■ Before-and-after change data
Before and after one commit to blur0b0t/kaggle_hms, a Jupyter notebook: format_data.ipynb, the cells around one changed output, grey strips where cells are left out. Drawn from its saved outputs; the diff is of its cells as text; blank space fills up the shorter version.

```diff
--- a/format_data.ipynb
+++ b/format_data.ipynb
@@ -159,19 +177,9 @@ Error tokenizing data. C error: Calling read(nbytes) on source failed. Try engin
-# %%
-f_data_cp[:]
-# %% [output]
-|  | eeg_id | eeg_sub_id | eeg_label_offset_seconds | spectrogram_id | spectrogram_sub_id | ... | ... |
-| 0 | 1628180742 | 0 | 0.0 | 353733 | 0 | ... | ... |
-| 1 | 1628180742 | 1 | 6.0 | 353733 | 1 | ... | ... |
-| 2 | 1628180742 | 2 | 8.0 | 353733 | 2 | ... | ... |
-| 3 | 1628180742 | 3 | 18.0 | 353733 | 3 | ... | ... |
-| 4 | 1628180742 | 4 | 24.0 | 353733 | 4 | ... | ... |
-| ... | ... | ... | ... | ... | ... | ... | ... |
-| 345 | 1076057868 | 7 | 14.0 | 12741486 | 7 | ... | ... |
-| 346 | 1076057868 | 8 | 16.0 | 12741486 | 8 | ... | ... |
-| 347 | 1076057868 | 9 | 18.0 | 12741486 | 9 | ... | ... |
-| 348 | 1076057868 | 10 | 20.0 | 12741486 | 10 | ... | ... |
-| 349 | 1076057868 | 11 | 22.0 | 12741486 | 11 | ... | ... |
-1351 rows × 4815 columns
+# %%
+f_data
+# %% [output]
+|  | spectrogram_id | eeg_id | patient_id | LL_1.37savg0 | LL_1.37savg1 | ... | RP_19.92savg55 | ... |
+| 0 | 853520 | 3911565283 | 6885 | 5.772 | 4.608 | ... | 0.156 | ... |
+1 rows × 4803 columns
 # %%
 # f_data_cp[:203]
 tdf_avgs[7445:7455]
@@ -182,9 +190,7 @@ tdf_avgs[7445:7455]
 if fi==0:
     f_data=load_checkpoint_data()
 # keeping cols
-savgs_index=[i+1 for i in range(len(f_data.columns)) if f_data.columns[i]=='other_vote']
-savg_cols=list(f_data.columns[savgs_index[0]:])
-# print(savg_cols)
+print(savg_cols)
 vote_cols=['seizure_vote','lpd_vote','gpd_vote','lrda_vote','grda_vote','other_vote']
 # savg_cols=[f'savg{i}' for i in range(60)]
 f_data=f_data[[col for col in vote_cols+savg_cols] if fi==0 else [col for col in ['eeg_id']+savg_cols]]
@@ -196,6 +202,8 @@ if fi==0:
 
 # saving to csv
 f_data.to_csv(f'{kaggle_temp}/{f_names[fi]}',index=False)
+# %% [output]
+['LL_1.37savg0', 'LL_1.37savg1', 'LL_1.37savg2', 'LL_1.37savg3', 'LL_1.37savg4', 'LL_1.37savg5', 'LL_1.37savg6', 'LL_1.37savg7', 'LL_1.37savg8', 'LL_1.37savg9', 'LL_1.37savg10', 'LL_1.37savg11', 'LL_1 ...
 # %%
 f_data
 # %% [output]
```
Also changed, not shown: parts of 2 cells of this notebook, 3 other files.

■ PROBLEM DETAILS
Throughout the data above, report every line that contains the string "range".

■ WRITTEN REPLY
-savgs_index=[i+1 for i in range(len(f_data.columns)) if f_data.columns[i]=='other_vote']
 # savg_cols=[f'savg{i}' for i in range(60)]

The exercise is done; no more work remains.